WHAT YOU WILL DO
Search the records below for the word "slideInDown". Copy each line where it occurs.
--- START ---
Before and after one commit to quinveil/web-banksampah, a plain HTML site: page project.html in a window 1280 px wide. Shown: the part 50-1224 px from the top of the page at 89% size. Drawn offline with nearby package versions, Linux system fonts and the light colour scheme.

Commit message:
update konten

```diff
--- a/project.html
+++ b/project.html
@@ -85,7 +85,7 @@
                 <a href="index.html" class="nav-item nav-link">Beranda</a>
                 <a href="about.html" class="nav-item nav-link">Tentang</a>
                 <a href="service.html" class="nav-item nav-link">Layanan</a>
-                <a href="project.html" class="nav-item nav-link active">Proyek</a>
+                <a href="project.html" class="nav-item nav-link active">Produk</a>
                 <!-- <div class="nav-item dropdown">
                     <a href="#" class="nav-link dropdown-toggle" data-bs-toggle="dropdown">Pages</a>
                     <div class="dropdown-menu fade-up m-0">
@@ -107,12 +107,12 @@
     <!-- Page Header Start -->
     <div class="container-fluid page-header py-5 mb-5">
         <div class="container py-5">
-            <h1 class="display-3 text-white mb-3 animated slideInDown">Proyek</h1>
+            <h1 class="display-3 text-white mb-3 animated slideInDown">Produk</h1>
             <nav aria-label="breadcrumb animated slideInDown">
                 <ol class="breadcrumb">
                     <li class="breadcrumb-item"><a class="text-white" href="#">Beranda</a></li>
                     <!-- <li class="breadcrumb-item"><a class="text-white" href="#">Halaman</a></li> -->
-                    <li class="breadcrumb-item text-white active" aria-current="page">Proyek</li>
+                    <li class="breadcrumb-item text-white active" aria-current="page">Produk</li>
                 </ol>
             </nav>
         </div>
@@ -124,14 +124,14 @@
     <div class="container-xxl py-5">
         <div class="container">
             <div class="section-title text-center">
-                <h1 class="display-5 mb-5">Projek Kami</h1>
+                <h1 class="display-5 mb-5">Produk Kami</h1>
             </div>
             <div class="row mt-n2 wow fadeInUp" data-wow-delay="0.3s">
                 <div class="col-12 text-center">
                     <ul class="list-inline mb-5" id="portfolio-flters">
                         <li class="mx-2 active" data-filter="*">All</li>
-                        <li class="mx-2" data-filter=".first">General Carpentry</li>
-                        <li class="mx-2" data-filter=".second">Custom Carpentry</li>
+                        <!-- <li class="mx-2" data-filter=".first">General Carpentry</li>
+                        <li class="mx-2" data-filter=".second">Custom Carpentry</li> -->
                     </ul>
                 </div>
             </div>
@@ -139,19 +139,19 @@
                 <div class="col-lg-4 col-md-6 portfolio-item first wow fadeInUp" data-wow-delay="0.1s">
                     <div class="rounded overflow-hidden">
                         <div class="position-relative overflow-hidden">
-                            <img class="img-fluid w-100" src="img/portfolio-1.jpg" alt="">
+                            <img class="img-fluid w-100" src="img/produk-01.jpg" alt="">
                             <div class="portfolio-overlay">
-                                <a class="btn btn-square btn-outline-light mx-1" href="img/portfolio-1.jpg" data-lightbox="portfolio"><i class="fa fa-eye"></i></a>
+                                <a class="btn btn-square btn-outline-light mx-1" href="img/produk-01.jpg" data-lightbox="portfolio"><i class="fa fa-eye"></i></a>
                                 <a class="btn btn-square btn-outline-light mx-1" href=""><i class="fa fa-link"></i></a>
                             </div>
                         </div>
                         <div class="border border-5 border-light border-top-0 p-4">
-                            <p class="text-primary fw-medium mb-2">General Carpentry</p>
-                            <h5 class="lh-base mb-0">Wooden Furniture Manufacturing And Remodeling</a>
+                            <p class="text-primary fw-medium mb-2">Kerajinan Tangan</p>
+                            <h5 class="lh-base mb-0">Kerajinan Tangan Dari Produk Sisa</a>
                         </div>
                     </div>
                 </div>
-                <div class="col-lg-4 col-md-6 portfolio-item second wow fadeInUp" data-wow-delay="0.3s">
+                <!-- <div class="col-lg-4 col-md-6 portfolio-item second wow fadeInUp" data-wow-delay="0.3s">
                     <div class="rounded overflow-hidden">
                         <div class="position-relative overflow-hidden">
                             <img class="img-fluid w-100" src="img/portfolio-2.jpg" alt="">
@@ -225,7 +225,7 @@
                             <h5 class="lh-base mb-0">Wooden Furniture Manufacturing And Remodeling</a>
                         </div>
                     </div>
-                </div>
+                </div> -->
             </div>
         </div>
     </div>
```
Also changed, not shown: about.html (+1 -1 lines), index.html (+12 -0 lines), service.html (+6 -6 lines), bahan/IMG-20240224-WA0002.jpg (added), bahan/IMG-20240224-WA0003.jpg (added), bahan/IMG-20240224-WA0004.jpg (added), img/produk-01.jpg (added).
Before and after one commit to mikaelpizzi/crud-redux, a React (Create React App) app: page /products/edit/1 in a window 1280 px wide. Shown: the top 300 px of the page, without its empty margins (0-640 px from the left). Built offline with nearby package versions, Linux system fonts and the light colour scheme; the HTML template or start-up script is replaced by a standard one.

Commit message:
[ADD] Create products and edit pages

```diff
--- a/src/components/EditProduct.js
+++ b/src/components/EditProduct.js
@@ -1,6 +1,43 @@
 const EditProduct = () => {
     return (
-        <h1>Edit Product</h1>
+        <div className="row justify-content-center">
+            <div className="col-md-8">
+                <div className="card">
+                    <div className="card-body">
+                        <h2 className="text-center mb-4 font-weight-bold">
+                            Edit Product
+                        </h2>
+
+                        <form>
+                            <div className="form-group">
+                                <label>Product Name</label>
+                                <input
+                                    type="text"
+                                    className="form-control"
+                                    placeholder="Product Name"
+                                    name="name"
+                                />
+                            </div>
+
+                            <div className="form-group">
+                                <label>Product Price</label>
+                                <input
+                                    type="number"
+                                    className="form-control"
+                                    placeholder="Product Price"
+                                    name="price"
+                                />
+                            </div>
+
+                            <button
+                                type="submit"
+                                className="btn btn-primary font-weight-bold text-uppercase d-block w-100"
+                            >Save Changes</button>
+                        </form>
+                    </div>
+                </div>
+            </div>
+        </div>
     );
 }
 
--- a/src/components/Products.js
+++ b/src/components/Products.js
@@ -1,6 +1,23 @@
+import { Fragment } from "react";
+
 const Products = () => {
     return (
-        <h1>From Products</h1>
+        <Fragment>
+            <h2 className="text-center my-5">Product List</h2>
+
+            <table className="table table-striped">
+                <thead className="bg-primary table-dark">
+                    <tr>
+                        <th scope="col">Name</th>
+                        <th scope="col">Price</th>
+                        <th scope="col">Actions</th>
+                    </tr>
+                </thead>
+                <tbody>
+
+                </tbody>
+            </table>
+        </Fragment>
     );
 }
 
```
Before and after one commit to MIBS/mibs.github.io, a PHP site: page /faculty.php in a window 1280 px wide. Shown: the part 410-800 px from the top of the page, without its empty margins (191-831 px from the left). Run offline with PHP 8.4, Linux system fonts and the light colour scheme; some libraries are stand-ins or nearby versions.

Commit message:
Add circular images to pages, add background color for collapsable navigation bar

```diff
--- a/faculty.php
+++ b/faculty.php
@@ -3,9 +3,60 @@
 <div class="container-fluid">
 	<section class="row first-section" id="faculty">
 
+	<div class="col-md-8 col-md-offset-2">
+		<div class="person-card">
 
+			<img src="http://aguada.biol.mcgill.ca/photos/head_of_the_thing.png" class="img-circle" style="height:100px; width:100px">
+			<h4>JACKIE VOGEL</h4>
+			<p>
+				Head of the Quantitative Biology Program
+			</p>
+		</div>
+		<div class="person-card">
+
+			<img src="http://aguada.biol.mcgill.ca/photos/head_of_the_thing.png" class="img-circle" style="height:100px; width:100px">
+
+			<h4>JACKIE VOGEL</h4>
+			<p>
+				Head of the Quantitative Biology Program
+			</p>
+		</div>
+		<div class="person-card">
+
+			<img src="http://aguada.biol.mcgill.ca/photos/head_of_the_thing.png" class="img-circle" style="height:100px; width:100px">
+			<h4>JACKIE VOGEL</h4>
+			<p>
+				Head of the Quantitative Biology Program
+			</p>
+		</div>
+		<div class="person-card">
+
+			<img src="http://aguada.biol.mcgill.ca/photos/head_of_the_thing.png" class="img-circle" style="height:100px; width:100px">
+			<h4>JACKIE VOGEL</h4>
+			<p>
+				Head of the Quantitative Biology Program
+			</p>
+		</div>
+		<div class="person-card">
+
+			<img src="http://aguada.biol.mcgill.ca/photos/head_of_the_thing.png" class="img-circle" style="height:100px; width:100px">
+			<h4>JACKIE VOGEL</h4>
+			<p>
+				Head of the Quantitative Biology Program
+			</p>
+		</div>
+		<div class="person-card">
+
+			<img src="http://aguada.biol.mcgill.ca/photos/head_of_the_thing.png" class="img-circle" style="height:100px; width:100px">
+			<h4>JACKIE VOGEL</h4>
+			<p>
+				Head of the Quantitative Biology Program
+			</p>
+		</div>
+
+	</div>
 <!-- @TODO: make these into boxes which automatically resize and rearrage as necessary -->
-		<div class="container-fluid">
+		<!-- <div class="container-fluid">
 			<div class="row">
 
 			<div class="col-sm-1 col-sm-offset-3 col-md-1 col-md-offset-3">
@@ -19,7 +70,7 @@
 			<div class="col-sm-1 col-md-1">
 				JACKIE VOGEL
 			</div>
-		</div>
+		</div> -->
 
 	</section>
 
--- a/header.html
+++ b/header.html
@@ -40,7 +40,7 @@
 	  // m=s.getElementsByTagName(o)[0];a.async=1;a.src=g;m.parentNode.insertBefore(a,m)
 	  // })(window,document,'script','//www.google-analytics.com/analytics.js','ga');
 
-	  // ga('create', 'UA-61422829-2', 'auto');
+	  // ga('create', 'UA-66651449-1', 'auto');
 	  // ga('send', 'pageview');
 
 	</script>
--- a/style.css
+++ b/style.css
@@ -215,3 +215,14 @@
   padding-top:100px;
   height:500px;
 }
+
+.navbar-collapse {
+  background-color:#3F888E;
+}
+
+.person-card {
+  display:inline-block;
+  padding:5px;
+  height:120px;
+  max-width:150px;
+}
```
--- END ---
ANSWER
-            <h1 class="display-3 text-white mb-3 animated slideInDown">Proyek</h1>
+            <h1 class="display-3 text-white mb-3 animated slideInDown">Produk</h1>
             <nav aria-label="breadcrumb animated slideInDown">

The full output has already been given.